In recent years, Digital transformation has become an increasingly common trend globally, gaining significant importance due to the rapid advancement of technology and the increasing adoption of digital solutions by customers and businesses. Digital transformation is beginning to be perceived as more and more important given the wide range of benefits it provides:
- Improved efficiency and lower cost: Automating processes and workflow increases efficiency and productivity while reducing manual labor costs.
- Improved customer experience: Digital solutions make the lives of customers more accessible and more convenient. This is even more pronounced with the onset of the pandemic.
- Competitive advantage: Digital products provide businesses with a competitive edge, enabling them to offer innovative products and services and reach customers in new ways.
- Data-driven insights and Agility: Digital solutions leave behind digital footprints, enabling businesses to collect and analyze large amounts of data and providing valuable insights into their business operations. This, in turn, helps companies make agile, real-time, data-driven decisions.
Digital transformation often involves a range of technology initiatives to drive business growth and innovation.
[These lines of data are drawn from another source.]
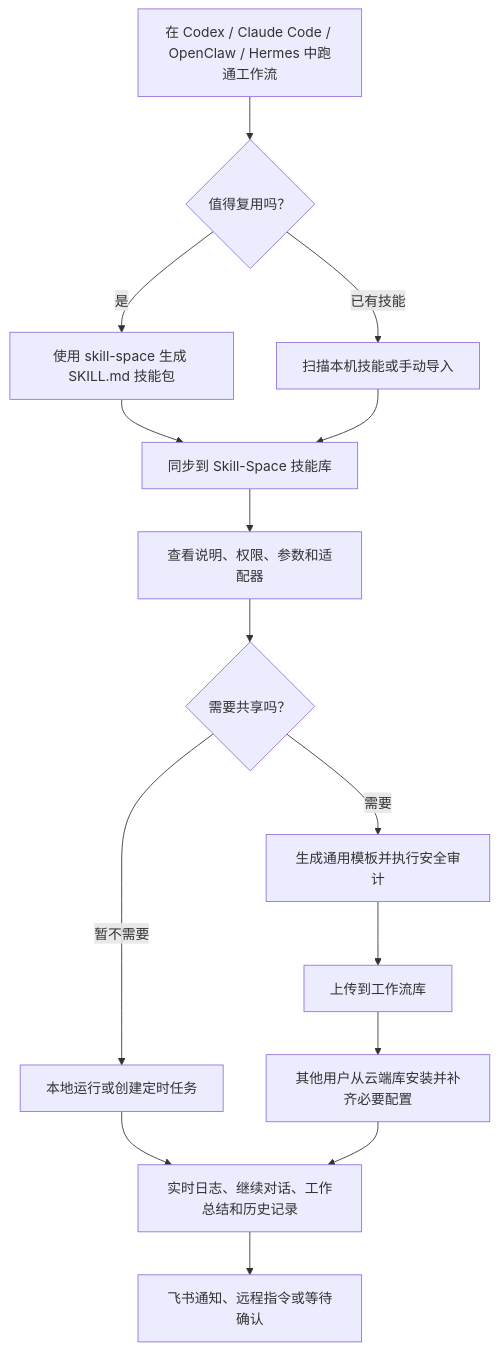
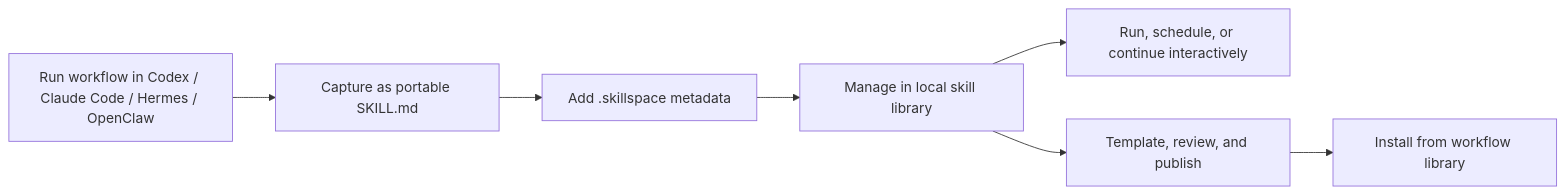
The diagram in README.md (lj1270998580-crypto/Skill-Space), drawn with Mermaid before and after one commit. The commit also changed other lines of this file and 20 other files, not shown here.

````diff
--- a/README.md
+++ b/README.md
@@ -69,17 +21,9 @@
 ```mermaid
-flowchart TD
-  A["在 Codex / Claude Code / OpenClaw / Hermes 中跑通工作流"] --> B{"值得复用吗？"}
-  B -- "是" --> C["使用 skill-space 生成 SKILL.md 技能包"]
-  B -- "已有技能" --> D["扫描本机技能或手动导入"]
-  C --> E["同步到 Skill-Space 技能库"]
-  D --> E
-  E --> F["查看说明、权限、参数和适配器"]
-  F --> G{"需要共享吗？"}
-  G -- "需要" --> H["生成通用模板并执行安全审计"]
-  H --> I["上传到工作流库"]
-  G -- "暂不需要" --> J["本地运行或创建定时任务"]
-  I --> K["其他用户从云端库安装并补齐必要配置"]
-  J --> L["实时日志、继续对话、工作总结和历史记录"]
-  K --> L
-  L --> M["飞书通知、远程指令或等待确认"]
+flowchart LR
+  A["Run workflow in Codex / Claude Code / Hermes / OpenClaw"] --> B["Capture as portable SKILL.md"]
+  B --> C["Add .skillspace metadata"]
+  C --> D["Manage in local skill library"]
+  D --> E["Run, schedule, or continue interactively"]
+  D --> F["Template, review, and publish"]
+  F --> G["Install from workflow library"]
 ```
````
Looking at the trends across the industry, some of the joint initiatives companies operate as part of their digital transformation efforts include cloud adoption, Machine Learning, Artificial Intelligence, the Internet of Things (IoT), Robotic Process Automation, and Big Data Analytics. While these are just a few examples of the critical initiatives that companies drive as part of their digital transformation efforts, an up-and-coming technology that has gained much attention in recent years is “Process Mining.”
What is Process Mining?
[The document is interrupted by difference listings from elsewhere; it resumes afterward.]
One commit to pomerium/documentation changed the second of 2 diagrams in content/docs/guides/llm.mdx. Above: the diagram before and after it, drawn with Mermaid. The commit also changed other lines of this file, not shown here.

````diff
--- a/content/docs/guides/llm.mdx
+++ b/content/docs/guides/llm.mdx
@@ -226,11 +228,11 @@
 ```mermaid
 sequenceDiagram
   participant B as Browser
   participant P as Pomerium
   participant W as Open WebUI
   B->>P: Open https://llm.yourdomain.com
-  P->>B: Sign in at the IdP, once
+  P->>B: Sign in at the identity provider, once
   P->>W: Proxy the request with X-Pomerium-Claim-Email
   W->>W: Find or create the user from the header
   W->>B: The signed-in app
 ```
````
Process mining is a powerful tool that combines the power of technologies such as data science, big data analytics, machine learning, and process engineering. It is a data-driven approach that allows businesses and large-scale enterprises to map their process (an X-Ray for the company), analyze it, and identify opportunities for improvement.
The first step in process mining typically involves collecting digital footprints and data across various ERP, CRM, or BPM systems. This data is transformed into event logs using unique identifiers and timestamps to create a digital process map which can then be analyzed using process mining.
Process mining can be broadly classified into three main areas: process discovery, process conformance, and process intelligence:
- Process discovery involves the creation of process models from the event logs. This helps businesses use data from the different systems involved to visualize their processes “as executed” and identify bottlenecks, inefficiencies, and variations in these processes.
- Process conformance builds on the capabilities of process discovery. It enables organizations to compare the actual or “as executed” processes against the expected or “as designed” strategies based on the process models. Different factors, such as user preferences or system limitations can cause these variations. With process conformance, deviations from the expected processes and their corresponding root causes can be identified.
- Process Intelligence enables companies to incorporate proactive capabilities into their processes through process automation and data science. One such example is process mining in combination with data science and machine learning models to help businesses proactively identify and avoid potential delays and bottlenecks in their processes based on historical trends.
Process mining has benefited companies, helping them unleash the power of digital transformation to drive significant improvements across their businesses. For example, ABB has leveraged Process mining to monitor their Order to Cash, Purchase to Pay, and complaint-to-resolution processes. With operations in over 100 countries and spanning several ERP systems, process mining has helped ABB monitor millions of transactions across the globe and derive unique insights that have helped improve its existing processes. Other notable examples involve using Process mining by Comcast to save $85 million, an 800% improvement in touchless orders for L’Oréal, reduced British Telecom’s customer service cycle times by 60%, and improved customer satisfaction in Dell Tech Support by 120 bps.
Process mining has proven to be a simple yet effective tool for process management. With the availability of large amounts of data, and advancements in RPA, data science, and machine learning, process mining is here to stay. It helps companies and businesses derive immense value from their data.